TO DO
The answer must consist of each line below that contains the string "Pull".

THE DATA
————————

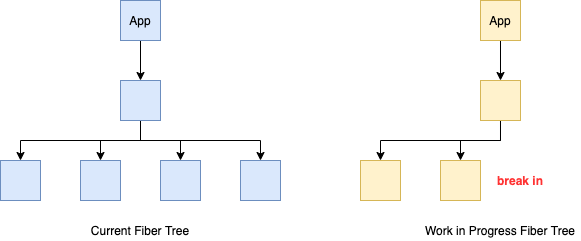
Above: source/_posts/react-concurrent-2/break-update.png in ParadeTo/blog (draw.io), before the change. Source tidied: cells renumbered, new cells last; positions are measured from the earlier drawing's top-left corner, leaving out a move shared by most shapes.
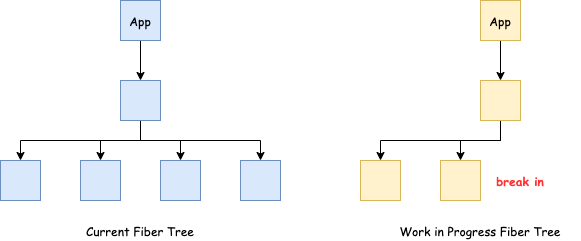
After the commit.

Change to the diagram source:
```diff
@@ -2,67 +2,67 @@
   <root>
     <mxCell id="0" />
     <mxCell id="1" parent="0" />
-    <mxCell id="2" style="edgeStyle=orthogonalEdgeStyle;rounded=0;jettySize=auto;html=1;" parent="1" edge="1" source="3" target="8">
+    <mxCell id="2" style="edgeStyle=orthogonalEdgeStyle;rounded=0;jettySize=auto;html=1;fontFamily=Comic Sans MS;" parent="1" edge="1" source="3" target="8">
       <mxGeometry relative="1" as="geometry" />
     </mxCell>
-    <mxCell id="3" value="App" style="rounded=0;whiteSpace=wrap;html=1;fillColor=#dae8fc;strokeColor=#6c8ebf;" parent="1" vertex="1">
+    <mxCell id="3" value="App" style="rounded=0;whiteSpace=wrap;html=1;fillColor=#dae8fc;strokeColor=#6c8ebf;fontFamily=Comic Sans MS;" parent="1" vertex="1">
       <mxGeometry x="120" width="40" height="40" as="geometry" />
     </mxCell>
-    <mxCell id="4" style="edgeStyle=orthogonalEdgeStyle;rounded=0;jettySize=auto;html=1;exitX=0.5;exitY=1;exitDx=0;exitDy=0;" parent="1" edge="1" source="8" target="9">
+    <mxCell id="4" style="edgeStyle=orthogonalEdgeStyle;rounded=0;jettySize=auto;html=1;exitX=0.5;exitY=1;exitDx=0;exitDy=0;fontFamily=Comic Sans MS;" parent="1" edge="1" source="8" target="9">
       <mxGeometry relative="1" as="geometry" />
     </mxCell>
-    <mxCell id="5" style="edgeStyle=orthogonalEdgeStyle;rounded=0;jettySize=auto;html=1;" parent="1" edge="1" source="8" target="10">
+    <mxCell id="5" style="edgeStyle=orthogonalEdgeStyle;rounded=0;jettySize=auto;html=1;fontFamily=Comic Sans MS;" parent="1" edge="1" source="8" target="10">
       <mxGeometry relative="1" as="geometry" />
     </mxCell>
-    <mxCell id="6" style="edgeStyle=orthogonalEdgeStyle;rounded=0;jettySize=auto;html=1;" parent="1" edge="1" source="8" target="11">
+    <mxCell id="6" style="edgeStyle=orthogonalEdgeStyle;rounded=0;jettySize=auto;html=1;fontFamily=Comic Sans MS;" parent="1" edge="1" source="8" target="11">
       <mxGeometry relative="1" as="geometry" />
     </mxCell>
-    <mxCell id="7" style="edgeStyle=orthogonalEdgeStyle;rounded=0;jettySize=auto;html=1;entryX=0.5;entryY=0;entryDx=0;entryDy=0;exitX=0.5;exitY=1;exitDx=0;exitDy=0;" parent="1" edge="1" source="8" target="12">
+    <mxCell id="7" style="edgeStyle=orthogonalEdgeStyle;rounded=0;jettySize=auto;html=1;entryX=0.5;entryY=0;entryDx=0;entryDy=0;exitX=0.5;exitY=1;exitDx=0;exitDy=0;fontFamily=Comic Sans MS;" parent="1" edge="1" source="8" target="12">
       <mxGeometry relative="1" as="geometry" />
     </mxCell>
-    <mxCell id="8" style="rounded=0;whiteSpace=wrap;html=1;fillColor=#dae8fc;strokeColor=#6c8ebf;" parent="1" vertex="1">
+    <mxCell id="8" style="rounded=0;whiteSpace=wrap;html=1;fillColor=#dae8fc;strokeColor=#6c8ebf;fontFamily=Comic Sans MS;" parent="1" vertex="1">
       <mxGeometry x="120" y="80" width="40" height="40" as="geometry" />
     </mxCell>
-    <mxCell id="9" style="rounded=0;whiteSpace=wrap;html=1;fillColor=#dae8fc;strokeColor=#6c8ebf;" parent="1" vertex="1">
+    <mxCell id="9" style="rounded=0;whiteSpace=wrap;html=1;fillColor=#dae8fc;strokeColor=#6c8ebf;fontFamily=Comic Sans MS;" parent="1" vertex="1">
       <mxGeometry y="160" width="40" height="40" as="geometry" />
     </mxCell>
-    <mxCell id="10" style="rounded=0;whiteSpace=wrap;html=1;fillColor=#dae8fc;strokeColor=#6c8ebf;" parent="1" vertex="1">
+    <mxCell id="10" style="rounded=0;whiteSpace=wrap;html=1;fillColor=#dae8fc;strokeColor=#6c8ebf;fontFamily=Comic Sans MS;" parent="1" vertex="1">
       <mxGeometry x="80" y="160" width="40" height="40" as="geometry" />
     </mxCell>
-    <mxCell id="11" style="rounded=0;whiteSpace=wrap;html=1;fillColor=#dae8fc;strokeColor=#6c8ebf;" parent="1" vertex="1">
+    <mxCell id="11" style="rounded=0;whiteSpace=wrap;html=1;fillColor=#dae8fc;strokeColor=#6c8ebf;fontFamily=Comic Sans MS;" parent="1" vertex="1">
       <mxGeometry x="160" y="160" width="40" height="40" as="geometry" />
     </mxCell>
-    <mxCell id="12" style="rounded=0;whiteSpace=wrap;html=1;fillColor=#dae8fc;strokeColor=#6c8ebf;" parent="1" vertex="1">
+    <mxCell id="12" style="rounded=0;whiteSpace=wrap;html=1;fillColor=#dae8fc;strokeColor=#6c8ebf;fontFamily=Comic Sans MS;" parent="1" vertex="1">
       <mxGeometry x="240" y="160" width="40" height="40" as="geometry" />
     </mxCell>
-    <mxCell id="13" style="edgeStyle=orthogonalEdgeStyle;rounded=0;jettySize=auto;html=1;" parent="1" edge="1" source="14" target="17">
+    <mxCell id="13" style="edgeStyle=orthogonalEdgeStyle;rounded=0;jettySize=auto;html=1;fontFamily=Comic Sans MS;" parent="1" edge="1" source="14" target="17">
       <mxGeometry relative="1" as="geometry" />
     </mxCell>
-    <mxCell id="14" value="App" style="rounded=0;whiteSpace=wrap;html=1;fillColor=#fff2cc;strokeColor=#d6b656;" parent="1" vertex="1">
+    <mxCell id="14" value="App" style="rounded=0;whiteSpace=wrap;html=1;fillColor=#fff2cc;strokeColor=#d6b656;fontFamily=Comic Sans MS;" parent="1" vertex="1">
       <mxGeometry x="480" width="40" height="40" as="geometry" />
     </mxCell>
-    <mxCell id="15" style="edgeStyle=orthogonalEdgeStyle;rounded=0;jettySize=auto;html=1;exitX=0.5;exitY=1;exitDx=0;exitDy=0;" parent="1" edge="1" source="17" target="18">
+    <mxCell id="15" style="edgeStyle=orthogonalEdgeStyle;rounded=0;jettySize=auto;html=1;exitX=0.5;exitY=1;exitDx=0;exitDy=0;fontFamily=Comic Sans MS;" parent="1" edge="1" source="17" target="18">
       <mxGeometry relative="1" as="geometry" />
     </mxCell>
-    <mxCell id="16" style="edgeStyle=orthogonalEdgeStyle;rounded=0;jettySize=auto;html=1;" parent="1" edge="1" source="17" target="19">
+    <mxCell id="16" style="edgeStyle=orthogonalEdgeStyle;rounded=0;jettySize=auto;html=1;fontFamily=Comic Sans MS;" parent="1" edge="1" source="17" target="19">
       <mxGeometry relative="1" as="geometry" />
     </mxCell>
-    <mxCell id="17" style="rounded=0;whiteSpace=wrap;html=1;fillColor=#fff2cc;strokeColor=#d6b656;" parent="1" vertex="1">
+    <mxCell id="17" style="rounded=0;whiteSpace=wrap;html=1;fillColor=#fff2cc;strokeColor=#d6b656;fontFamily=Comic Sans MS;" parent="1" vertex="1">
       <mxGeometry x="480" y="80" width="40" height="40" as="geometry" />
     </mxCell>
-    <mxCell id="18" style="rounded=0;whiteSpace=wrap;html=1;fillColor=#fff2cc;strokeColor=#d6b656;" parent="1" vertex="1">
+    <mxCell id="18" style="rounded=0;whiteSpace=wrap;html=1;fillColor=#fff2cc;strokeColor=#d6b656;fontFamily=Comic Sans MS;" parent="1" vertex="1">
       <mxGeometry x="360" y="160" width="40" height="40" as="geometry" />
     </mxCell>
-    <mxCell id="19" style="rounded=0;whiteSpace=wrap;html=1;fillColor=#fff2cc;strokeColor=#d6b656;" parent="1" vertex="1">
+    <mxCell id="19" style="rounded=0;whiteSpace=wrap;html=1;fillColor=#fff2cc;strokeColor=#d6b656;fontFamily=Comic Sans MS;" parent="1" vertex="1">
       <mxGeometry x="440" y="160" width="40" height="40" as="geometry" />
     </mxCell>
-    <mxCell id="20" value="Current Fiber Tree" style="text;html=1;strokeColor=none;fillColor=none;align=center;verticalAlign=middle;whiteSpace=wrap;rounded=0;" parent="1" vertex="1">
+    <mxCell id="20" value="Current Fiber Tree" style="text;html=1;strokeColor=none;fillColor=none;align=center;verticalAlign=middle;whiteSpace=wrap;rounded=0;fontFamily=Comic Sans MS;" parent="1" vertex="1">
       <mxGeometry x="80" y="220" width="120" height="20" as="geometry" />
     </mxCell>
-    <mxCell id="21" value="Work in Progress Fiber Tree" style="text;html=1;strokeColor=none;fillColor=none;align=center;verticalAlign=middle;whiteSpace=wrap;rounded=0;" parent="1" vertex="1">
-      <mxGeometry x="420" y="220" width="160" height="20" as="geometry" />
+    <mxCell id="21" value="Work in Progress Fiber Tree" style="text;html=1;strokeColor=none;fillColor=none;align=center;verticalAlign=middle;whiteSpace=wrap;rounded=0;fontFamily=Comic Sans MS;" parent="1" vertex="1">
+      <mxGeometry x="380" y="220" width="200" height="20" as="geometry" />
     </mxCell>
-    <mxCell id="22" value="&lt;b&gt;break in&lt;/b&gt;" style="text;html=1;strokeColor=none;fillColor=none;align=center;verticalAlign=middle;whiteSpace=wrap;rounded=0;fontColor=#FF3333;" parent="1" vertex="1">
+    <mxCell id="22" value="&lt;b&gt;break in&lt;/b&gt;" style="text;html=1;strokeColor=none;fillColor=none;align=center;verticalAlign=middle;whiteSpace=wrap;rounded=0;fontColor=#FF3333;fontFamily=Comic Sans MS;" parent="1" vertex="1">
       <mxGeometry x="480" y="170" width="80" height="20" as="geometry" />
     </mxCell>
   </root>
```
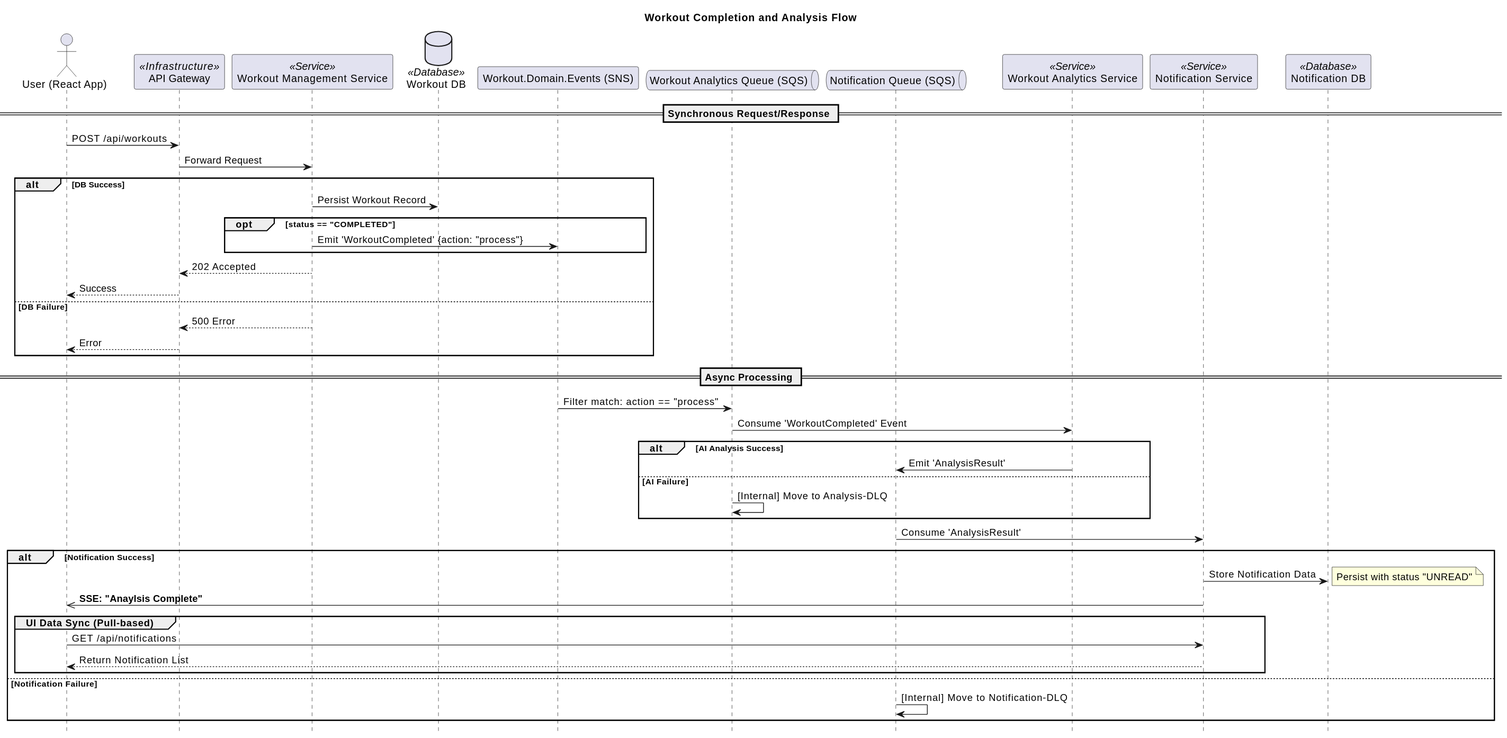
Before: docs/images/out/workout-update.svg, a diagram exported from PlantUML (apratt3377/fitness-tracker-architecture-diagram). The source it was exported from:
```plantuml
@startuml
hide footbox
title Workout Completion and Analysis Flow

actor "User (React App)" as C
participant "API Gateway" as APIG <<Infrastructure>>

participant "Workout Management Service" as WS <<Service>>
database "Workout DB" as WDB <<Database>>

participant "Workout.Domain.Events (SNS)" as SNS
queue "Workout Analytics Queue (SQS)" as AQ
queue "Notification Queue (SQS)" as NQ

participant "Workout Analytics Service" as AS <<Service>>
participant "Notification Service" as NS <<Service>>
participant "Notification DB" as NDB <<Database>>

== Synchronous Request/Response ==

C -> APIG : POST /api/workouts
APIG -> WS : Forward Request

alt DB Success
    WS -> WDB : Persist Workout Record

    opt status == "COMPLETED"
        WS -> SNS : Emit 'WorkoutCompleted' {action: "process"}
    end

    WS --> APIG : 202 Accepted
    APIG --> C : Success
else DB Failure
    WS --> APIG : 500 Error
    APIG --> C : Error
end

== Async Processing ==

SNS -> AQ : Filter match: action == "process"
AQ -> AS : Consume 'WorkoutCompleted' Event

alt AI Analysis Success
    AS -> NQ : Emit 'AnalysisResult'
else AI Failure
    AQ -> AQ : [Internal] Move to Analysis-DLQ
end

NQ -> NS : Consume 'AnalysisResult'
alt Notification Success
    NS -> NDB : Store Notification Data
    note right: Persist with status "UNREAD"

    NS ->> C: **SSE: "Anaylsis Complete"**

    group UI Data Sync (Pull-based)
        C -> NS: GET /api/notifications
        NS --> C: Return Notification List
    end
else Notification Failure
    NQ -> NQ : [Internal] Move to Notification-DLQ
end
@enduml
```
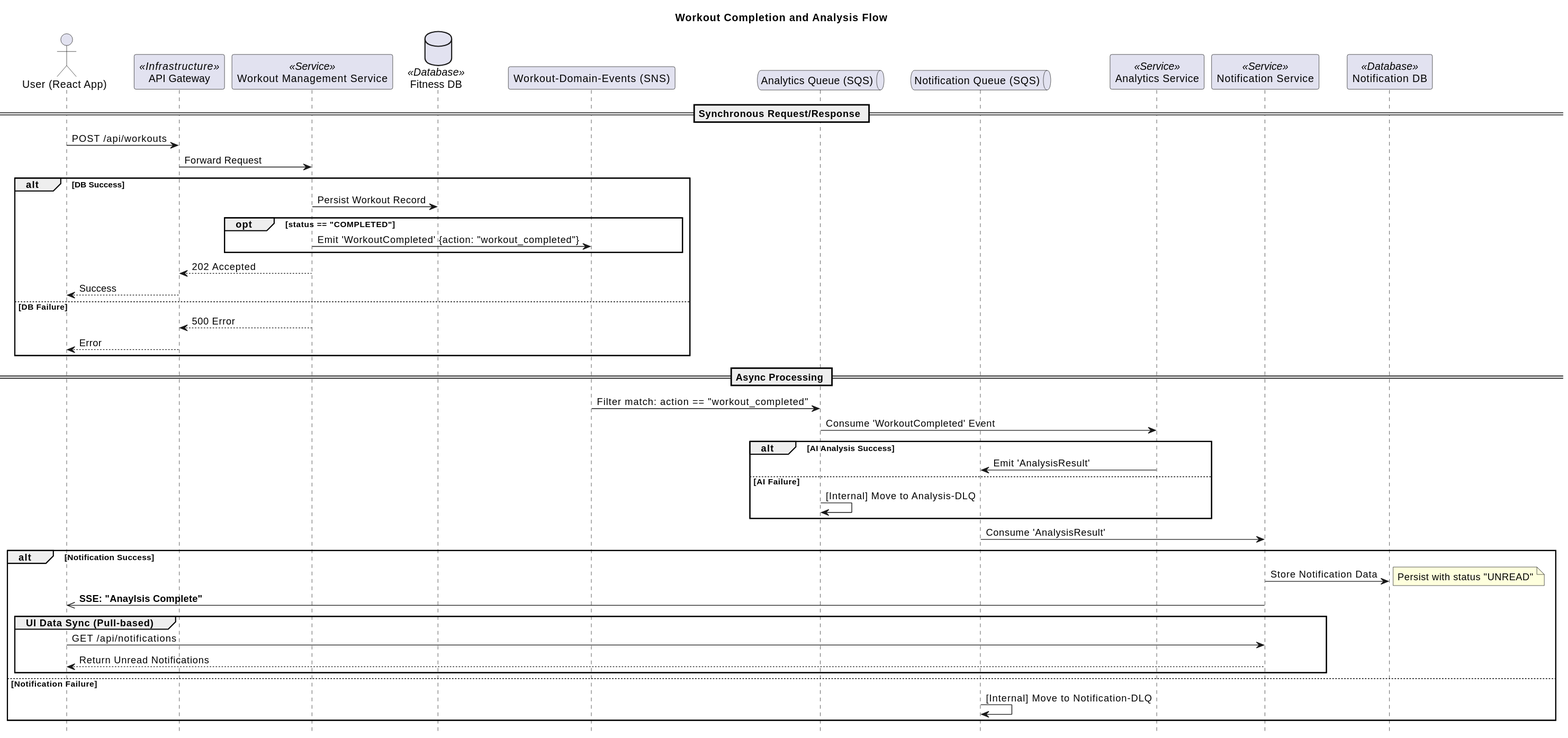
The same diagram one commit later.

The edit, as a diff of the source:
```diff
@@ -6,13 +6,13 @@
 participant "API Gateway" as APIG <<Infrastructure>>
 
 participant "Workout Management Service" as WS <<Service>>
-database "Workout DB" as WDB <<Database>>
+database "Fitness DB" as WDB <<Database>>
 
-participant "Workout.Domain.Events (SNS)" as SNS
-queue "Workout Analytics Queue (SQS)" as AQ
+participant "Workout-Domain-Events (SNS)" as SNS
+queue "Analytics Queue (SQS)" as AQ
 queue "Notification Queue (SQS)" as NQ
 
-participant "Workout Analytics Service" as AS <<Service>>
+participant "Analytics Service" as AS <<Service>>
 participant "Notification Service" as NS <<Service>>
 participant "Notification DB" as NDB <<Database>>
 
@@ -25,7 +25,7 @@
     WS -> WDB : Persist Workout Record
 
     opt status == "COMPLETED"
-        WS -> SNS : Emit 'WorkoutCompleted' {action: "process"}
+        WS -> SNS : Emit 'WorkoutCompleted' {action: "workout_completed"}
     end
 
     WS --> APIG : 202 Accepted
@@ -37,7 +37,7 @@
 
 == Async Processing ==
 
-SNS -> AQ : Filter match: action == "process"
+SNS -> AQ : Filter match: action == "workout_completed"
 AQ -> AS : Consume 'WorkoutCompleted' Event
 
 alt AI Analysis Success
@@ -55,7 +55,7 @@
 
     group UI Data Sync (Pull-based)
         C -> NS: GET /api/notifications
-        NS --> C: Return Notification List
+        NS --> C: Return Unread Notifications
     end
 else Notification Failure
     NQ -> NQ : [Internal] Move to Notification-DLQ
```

————————

RESPONSE
    group UI Data Sync (Pull-based)
     group UI Data Sync (Pull-based)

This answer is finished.